* WHAT THIS TASK INVOLVES
Please copy out every line in the records below that includes the word "components".

* DATASET CONTENT
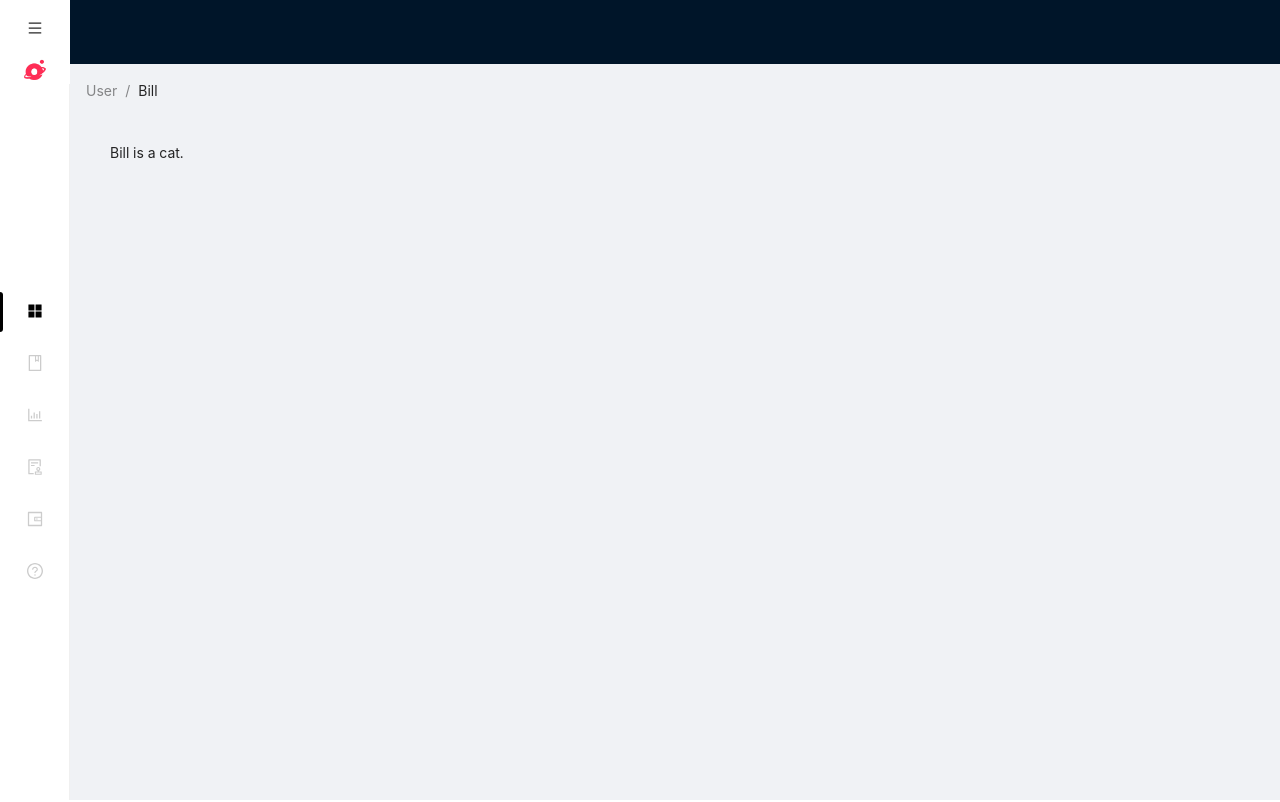
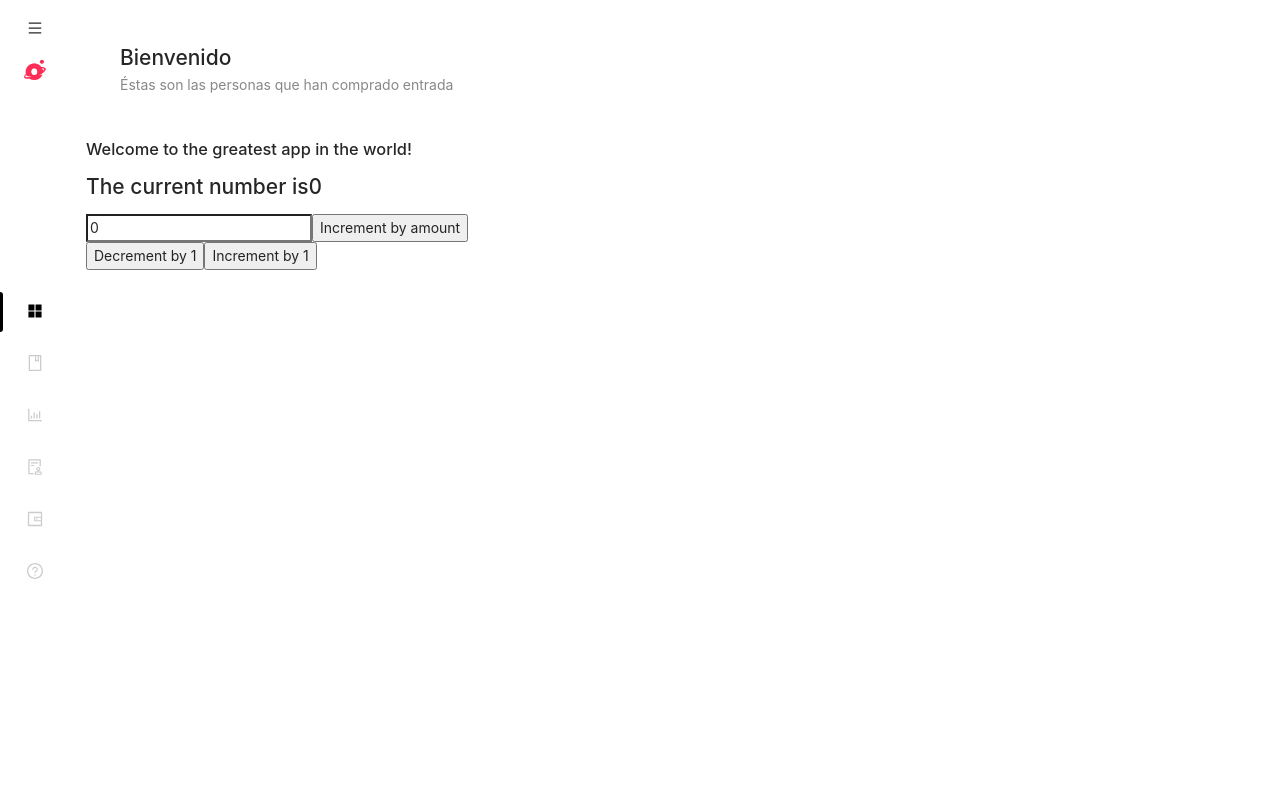
Before and after one commit to sgmonda/9hh2332kj234kh32i, a Next.js app: page / in a window 1280 px wide. Shown: the top 802 px of the page. Built offline with nearby package versions, Linux system fonts and the light colour scheme.

Commit message:
feat: layout content and header improvements

```diff
--- /dev/null
+++ b/src/components/Header.module.sass
@@ -0,0 +1,12 @@
+.header
+  height: initial !important
+  background: none !important
+  padding-top: 3em !important
+  padding-bottom: 3em !important
+
+  h2, p
+    margin: 0
+    padding: 0
+    line-height: 1.5em
+  p
+    color: #888
--- /dev/null
+++ b/src/components/Header.tsx
@@ -0,0 +1,14 @@
+import { Layout } from "antd";
+import React from "react";
+import styles from './Header.module.sass';
+
+const { Header } = Layout;
+
+export const CustomHeader = () => {
+  return (
+    <Header className={styles.header}>
+      <h2>Bienvenido</h2>
+      <p>Éstas son las personas que han comprado entrada</p>
+    </Header >
+  );
+};
--- a/src/components/Layout.module.sass
+++ b/src/components/Layout.module.sass
@@ -1,2 +1,6 @@
 .layout
   min-height: 100vh !important
+  background: white !important
+
+  .sublayout
+    background: none
--- a/src/components/Layout.tsx
+++ b/src/components/Layout.tsx
@@ -1,24 +1,23 @@
-import { Breadcrumb, Layout } from "antd";
+import { Layout } from "antd";
 import React from "react";
 import styles from './Layout.module.sass';
-import { Navbar } from ".";
+import { Header, Navbar } from ".";
 
-const { Header, Content } = Layout;
+const { Content } = Layout;
 
-export const MainLayout = () => <>
+interface Props { }
+
+export const MainLayout: React.FC<Props> = ({ children }) => <>
   <Layout className={styles.layout}>
     <Navbar />
 
-    <Layout className="site-layout">
-      <Header className="site-layout-background" style={{ padding: 0 }} />
+    <Layout className={styles.sublayout}>
+      <Header>
+        <h2>Bienvenido</h2>
+        <p>Éstas son las personas</p>
+      </Header>
       <Content style={{ margin: '0 16px' }}>
-        <Breadcrumb style={{ margin: '16px 0' }}>
-          <Breadcrumb.Item>User</Breadcrumb.Item>
-          <Breadcrumb.Item>Bill</Breadcrumb.Item>
-        </Breadcrumb>
-        <div className="site-layout-background" style={{ padding: 24, minHeight: 360 }}>
-          Bill is a cat.
-        </div>
+        {children}
       </Content>
     </Layout>
   </Layout>
--- a/src/components/ModalLogin.tsx
+++ b/src/components/ModalLogin.tsx
@@ -23,7 +23,6 @@ export const ModalLogin = () => {
   };
 
   return <>
-    <p>a</p>
     <Modal
       title="Title"
       visible={isActive}
--- a/src/components/Navbar.module.sass
+++ b/src/components/Navbar.module.sass
@@ -11,3 +11,4 @@
 
 .menu
   flex: 1
+  border: none !important
--- a/src/components/index.ts
+++ b/src/components/index.ts
@@ -1,3 +1,4 @@
 export * from './ModalLogin';
 export * from './Navbar';
 export { MainLayout as Layout } from './Layout';
+export { CustomHeader as Header } from './Header';
--- a/src/pages/_app.tsx
+++ b/src/pages/_app.tsx
@@ -10,9 +10,10 @@ import './_app.sass';
 const App = ({ Component, pageProps }: AppProps) => {
   return (
     <Provider store={store}>
-      <Layout />
+      <Layout>
+        <Component {...pageProps} />
+      </Layout>
       <Modals />
-      <Component {...pageProps} />
     </Provider>
   );
 }
```
Also changed, not shown: src/pages/_app.sass (line endings or trailing spaces).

* RESPONSE FOR THIS EXERCISE
+++ b/src/components/Header.module.sass
+++ b/src/components/Header.tsx
--- a/src/components/Layout.module.sass
+++ b/src/components/Layout.module.sass
--- a/src/components/Layout.tsx
+++ b/src/components/Layout.tsx
--- a/src/components/ModalLogin.tsx
+++ b/src/components/ModalLogin.tsx
--- a/src/components/Navbar.module.sass
+++ b/src/components/Navbar.module.sass
--- a/src/components/index.ts
+++ b/src/components/index.ts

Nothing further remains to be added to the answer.